Also on this point, in my personal experience, it’s so easy for a content consumer to go find whatever they are looking for somewhere else. In the past year, I’ve subscribed to a paid newsletter that I really like. But the author is really inconsistent, just publishing every now and then. Repeatedly I thought about cancelling my subscription, which I haven’t done because this newsletter is part of a bundle of business newsletters that I enjoy reading. If you don’t publish, I won’t pay. And you are a slave of your fans.
Bundles/Collectives are a tentative way to decrease the financial instability of a solo creator. They show that not everything is wrong with the old model.

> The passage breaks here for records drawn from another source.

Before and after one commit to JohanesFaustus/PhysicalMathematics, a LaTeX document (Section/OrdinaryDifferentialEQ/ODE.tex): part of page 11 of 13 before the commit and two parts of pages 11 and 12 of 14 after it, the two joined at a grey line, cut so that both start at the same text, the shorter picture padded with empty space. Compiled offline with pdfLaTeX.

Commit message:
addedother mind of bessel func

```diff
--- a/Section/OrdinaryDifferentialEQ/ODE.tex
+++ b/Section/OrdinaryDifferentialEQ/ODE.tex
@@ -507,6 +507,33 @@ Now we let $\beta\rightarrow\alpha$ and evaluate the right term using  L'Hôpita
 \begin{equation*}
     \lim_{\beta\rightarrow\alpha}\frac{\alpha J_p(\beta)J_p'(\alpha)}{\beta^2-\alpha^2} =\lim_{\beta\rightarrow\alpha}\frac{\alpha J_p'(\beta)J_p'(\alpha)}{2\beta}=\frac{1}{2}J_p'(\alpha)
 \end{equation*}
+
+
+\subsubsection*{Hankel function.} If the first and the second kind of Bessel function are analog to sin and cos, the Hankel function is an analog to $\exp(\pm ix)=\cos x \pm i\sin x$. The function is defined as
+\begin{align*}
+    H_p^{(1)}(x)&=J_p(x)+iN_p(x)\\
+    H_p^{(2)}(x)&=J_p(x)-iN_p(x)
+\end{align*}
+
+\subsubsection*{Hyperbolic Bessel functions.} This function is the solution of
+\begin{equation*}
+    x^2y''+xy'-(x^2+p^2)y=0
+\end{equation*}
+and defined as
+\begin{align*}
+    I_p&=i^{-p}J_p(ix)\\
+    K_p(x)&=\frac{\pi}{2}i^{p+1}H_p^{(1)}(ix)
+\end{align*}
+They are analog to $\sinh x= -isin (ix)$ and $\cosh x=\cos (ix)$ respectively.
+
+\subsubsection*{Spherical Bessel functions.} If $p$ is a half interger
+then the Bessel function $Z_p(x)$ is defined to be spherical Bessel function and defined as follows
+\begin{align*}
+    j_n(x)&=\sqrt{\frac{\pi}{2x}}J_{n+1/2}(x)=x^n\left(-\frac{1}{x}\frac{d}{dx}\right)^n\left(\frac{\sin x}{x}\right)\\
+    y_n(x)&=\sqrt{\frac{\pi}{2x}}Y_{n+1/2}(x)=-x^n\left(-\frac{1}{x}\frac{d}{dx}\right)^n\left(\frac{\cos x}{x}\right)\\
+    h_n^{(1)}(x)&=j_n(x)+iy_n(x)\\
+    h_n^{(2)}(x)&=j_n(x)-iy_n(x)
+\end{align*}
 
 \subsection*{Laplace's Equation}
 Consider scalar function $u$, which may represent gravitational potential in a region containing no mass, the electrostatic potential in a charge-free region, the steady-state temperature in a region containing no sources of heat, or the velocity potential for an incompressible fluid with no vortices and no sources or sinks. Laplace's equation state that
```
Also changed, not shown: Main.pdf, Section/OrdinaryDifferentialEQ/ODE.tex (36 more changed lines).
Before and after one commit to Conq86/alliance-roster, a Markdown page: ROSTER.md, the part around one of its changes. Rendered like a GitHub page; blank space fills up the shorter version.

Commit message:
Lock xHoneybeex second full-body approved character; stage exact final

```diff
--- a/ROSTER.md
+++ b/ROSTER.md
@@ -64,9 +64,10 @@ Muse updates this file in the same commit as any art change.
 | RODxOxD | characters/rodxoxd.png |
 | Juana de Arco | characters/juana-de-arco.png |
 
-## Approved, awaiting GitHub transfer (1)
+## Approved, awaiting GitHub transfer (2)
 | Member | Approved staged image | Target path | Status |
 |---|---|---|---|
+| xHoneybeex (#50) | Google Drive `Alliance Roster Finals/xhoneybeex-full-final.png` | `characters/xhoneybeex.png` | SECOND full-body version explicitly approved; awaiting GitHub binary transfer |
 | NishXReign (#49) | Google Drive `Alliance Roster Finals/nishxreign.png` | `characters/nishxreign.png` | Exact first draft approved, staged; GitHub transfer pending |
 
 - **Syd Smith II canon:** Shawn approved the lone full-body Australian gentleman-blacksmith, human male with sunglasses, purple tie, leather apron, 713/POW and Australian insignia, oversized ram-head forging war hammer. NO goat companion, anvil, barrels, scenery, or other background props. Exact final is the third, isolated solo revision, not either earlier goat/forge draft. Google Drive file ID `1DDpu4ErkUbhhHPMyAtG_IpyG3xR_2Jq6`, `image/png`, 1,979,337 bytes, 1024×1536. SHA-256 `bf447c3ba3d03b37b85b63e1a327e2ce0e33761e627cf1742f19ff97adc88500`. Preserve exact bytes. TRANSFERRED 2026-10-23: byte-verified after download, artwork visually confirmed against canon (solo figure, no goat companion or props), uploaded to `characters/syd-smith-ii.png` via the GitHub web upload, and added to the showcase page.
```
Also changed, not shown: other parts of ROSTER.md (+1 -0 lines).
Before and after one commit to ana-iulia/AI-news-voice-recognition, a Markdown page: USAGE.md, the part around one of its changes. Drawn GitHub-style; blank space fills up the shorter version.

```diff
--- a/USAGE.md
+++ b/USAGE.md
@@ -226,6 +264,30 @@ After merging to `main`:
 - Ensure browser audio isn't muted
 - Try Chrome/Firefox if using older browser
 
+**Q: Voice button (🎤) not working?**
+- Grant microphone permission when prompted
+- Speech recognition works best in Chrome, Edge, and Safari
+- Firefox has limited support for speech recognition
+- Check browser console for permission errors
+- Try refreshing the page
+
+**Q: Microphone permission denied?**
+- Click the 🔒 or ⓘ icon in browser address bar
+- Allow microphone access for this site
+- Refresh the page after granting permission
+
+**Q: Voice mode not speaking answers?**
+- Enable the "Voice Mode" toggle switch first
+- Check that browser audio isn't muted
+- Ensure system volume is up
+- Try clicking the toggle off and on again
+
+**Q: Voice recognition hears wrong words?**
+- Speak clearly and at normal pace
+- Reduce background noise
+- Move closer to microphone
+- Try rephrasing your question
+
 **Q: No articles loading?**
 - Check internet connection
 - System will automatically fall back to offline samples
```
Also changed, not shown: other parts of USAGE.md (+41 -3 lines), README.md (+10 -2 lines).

And now to my final point, which is a bit of a side track and a bit of a rant (skip to the final paragraph if you want). We have a new generation growing up idolizing people that in their youtube videos, just do stupid stuff. We have a new generation where kids don’t want to be astronauts, doctors or entrepreneurs, but want to be influencers, Tiktokers and Youtubers. These kids are growing up watching a fake life on screen, that they believe it’s true, watching people become rich, buying bigger and bigger houses and luxury cars and spending a lot of their time being insanely stupid without any regard for dignity and self-respect. These kids want a life that they (most likely) won’t have and are growing frustrated because their parents and context don’t support their aspirations. To prove my point, youth suicide rates have been on the rise:
“Between 2000 and 2007, the suicide rate among youth ages 10 to 24 hovered around 6.8 deaths per 100,000 people. Then, the rate curved upward, reaching a rate of 10.6 deaths per 100,000 by 2017 — a 56-percent increase in less than two decades.”
Fame is not a mortal sin, but vanity is. And driven by vanity and an eagerness for fame, people are putting aside their self-respect and dignity, for a number in their social media profile and a bag of freebies. I understand that everyone wants to be loved and social media can give you the feeling that you’re, but we need to be careful with what we want.
Do you want to be a creator? Awesome! Just make sure you create a safety net in case that doesn’t work. Do you want to be an influencer? Awesome! Just make sure you know why and what that will bring. There are easier ways to be rich and successful.
And to finalize, I leave you with a Bill Murray that I personally like very much:
“I always want to say to people who want to be rich and famous: 'try being rich first'. See if that doesn't cover most of it. There's not much downside to being rich, other than paying taxes and having your relatives ask you for money. But when you become famous, you end up with a 24-hour job.”
Throughout the text, I use the word creations instead of art, because I have a hard time calling art to a lot that I’m seeing people creating. Yes, I’m snobbish.